It’s been just over 8 years since I started my business (with a brief spell of PAYE employment in year 5).

There are lots of things I’ve learned over 8 years and they are:

1. Relocating and starting a business with two young kids is bloody hard work

You read all these promising ‘mumpreneur’ articles about how working for yourself you can be flexible and ‘work around the kids’ for a better work-life balance. Absolute b*!$?*ks! I had to go to every single networking event around, sick on my shoulder and all on a shoe string to get known and win some clients.  Then when they start nursery and pre-school you think you’ll have loads of time, but how on earth can you get to a 7am meeting in Sunderland when you need to do the school run? And working from home meant every time I had an important conference call, the only place I was safe was in the laundry room, with my foot up against the door, until the tumble drier started.

2. Always listen to your gut feeling, no matter what 

I’ve always followed what my gut tells me and if it doesn’t feel right, don’t go for it. Running a business should be learning from your mistakes and we’re all going to make mistakes. I took on a shiny new office when I first went into business, thinking lots of my clients would visit, when in fact I was barely there myself!

3. Only work with nice people

This is one of my mantras I follow at all times. When I worked in big agencies, you were often lumped with a client whether you liked each other or not. All our clients at Vicki Stone Marketing are nice people who we choose to work with. Likewise all our suppliers and the designers, copywriters, PR’s a marketers in our collective are lovely people, who are not only brilliant at their job, but we only work with nice people. No egos (I had enough of them and so did the clients when we worked in big ad agencies).

4. Book your holidays and take your time off when you need to

At the end of the year I always book my holiday time in for the following year for time with my sons and hubby. When I first started in business I used to think work all the hours, but now I’ve realised that to be the best at what you do you need to look after yourself too. So regular hols and exercise and making time with friends and family is crucial. And try not to talk about work, and more importantly tell your friends not to ask you about work. Not all my friends work for themselves so they don’t always appreciate a rant about work and they are probably equally as knackered as me when we get to the pub for a natter.

5. Pat yourself on the back from time to time

Remember to celebrate your successes every week, whether it’s a night out or dinging a bell in the office every time you close a sale. Forget focusing on the failures, just learn from your failures and move on quickly.

6. Don’t take on work you can’t deliver

Don’t take on projects you can’t deliver and don’t try to blag the client to win the work, then worry about getting it done. At Vicki Stone Marketing we only take projects on we know we can deliver on and make a difference. If it’s something we can’t do, we’ll refer to one of our associates.
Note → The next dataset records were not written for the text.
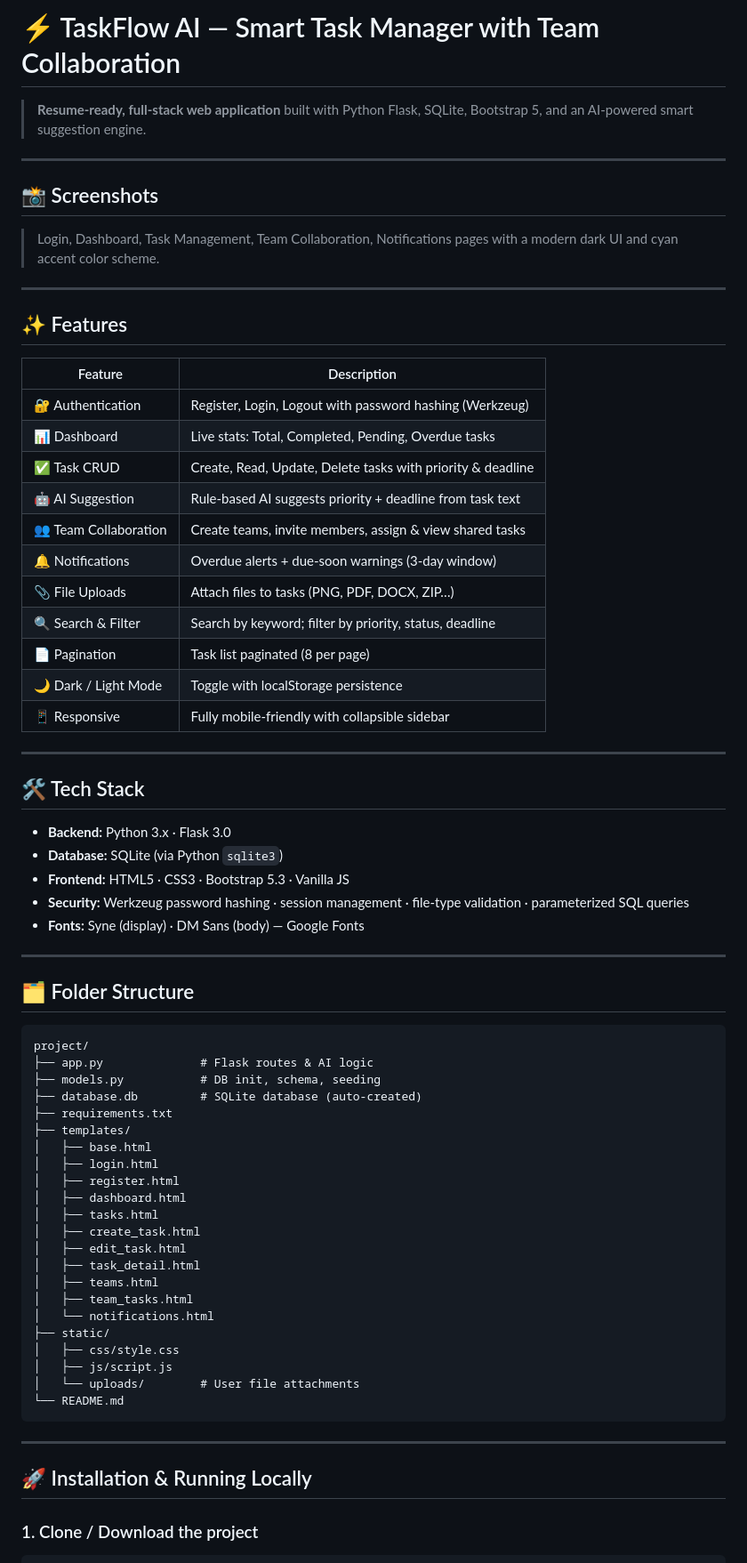
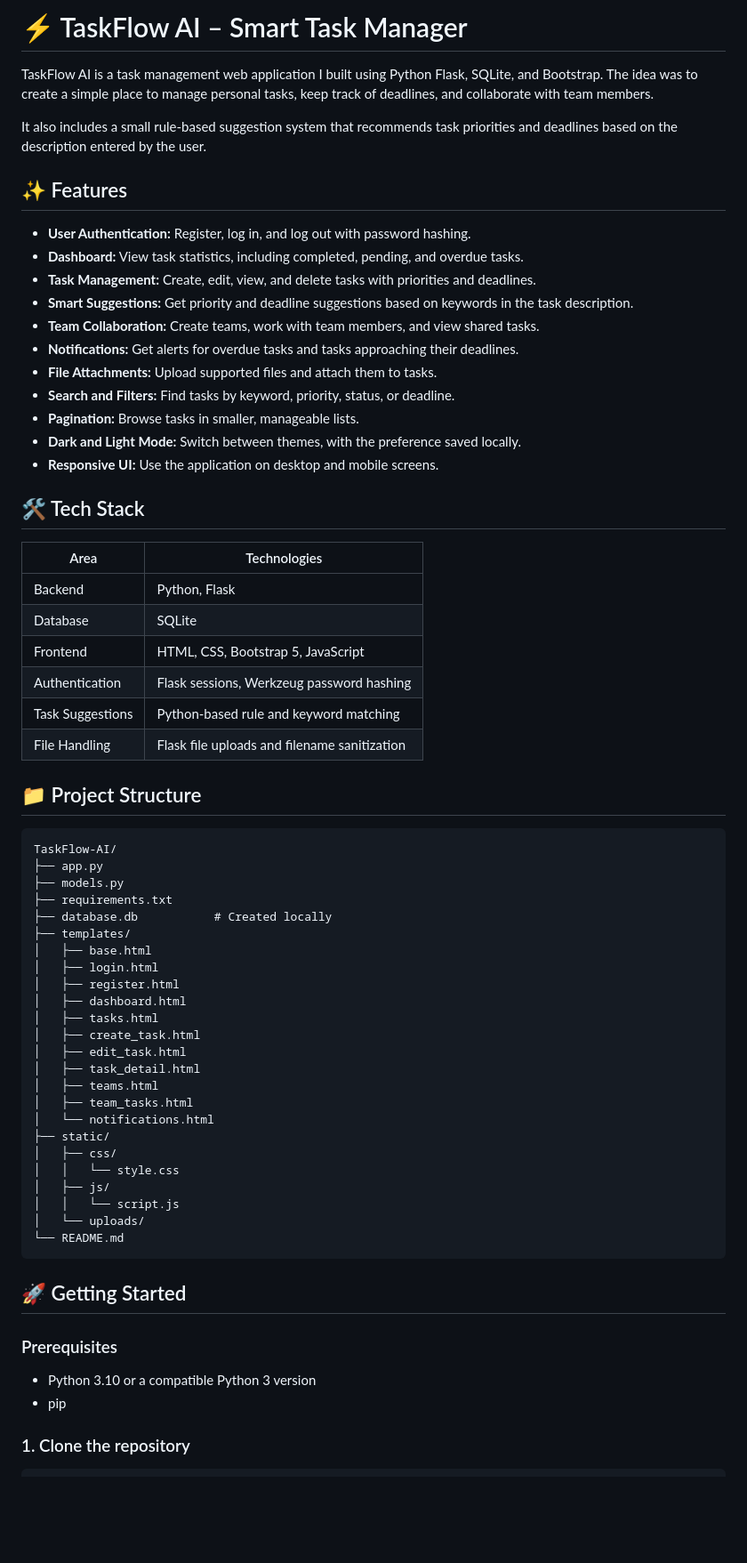
Before and after one commit to vini-verse05/TaskFlow_AI, a Markdown page: README.md, the part around one of its changes. Shown at 89% size. GitHub-like rendering; blank space fills up the shorter version.

````diff
--- a/README.md
+++ b/README.md
@@ -1,51 +1,42 @@
-# ⚡ TaskFlow AI — Smart Task Manager with Team Collaboration
+# ⚡ TaskFlow AI – Smart Task Manager
 
-> **Resume-ready, full-stack web application** built with Python Flask, SQLite, Bootstrap 5, and an AI-powered smart suggestion engine.
+TaskFlow AI is a task management web application I built using Python Flask, SQLite, and Bootstrap. The idea was to create a simple place to manage personal tasks, keep track of deadlines, and collaborate with team members.
 
----
-
-## 📸 Screenshots
-
-> Login, Dashboard, Task Management, Team Collaboration, Notifications pages with a modern dark UI and cyan accent color scheme.
-
----
+It also includes a small rule-based suggestion system that recommends task priorities and deadlines based on the description entered by the user.
 
 ## ✨ Features
 
-| Feature | Description |
+- **User Authentication:** Register, log in, and log out with password hashing.
+- **Dashboard:** View task statistics, including completed, pending, and overdue tasks.
+- **Task Management:** Create, edit, view, and delete tasks with priorities and deadlines.
+- **Smart Suggestions:** Get priority and deadline suggestions based on keywords in the task description.
+- **Team Collaboration:** Create teams, work with team members, and view shared tasks.
+- **Notifications:** Get alerts for overdue tasks and tasks approaching their deadlines.
+- **File Attachments:** Upload supported files and attach them to tasks.
+- **Search and Filters:** Find tasks by keyword, priority, status, or deadline.
+- **Pagination:** Browse tasks in smaller, manageable lists.
+- **Dark and Light Mode:** Switch between themes, with the preference saved locally.
+- **Responsive UI:** Use the application on desktop and mobile screens.
+
+## 🛠️ Tech Stack
+
+| Area | Technologies |
 |---|---|
-| 🔐 Authentication | Register, Login, Logout with password hashing (Werkzeug) |
-| 📊 Dashboard | Live stats: Total, Completed, Pending, Overdue tasks |
-| ✅ Task CRUD | Create, Read, Update, Delete tasks with priority & deadline |
-| 🤖 AI Suggestion | Rule-based AI suggests priority + deadline from task text |
-| 👥 Team Collaboration | Create teams, invite members, assign & view shared tasks |
-| 🔔 Notifications | Overdue alerts + due-soon warnings (3-day window) |
-| 📎 File Uploads | Attach files to tasks (PNG, PDF, DOCX, ZIP…) |
-| 🔍 Search & Filter | Search by keyword; filter by priority, status, deadline |
-| 📄 Pagination | Task list paginated (8 per page) |
-| 🌙 Dark / Light Mode | Toggle with localStorage persistence |
-| 📱 Responsive | Fully mobile-friendly with collapsible sidebar |
+| Backend | Python, Flask |
+| Database | SQLite |
+| Frontend | HTML, CSS, Bootstrap 5, JavaScript |
+| Authentication | Flask sessions, Werkzeug password hashing |
+| Task Suggestions | Python-based rule and keyword matching |
+| File Handling | Flask file uploads and filename sanitization |
 
----
+## 📁 Project Structure
 
-## 🛠 Tech Stack
-
-- **Backend:** Python 3.x · Flask 3.0
-- **Database:** SQLite (via Python `sqlite3`)
-- **Frontend:** HTML5 · CSS3 · Bootstrap 5.3 · Vanilla JS
-- **Security:** Werkzeug password hashing · session management · file-type validation · parameterized SQL queries
-- **Fonts:** Syne (display) · DM Sans (body) — Google Fonts
-
----
-
-## 🗂 Folder Structure
-
-```
-project/
-├── app.py              # Flask routes & AI logic
-├── models.py           # DB init, schema, seeding
-├── database.db         # SQLite database (auto-created)
+```text
+TaskFlow-AI/
+├── app.py
+├── models.py
 ├── requirements.txt
+├── database.db           # Created locally
 ├── templates/
 │   ├── base.html
 │   ├── login.html
@@ -59,16 +50,21 @@ project/
 │   ├── team_tasks.html
 │   └── notifications.html
 ├── static/
-│   ├── css/style.css
-│   ├── js/script.js
-│   └── uploads/        # User file attachments
+│   ├── css/
+│   │   └── style.css
+│   ├── js/
+│   │   └── script.js
+│   └── uploads/
 └── README.md
 ```
 
----
+## 🚀 Getting Started
 
-## 🚀 Installation & Running Locally
+### Prerequisites
 
-### 1. Clone / Download the project
+- Python 3.10 or a compatible Python 3 version
+- pip
+
+### 1. Clone the repository
 
 ```bash
````
Also changed, not shown: other parts of README.md (+50 -48 lines).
7. Always go back to someone when you said you would

Maybe it’s because I have 20 years of account management experience. Giving good customer service to our clients and keeping them informed on a project (even if it’s just a – we’re just waiting on the printer to confirm this, when we said we would come back to them), means our clients trust us implicitly to deliver. If a project does go wrong (and there might be the odd spanner in the works from time to time), it’s how you fix it that’s important to retaining our strong relationships with clients.

8. Wear your jeans when you can

I’m all for dressing smartly for pitches and I don’t believe in dress down days for the sake of them, but our team are always dressed comfortably. You work creatively when you have your comfy jeans on, or you pitch well when you’re dressed smartly but not buttoned up in a starched suit and killer heels. One client met with me the other day and said “I’m wearing my jeans today because it’s you”.  When prompted further he said “I can be myself a bit more around your lot, rather than wearing a suit.” A lovely compliment from a lovely client.

If you have any tips or advice on what you’ve learned about being in business we’d love to hear from you.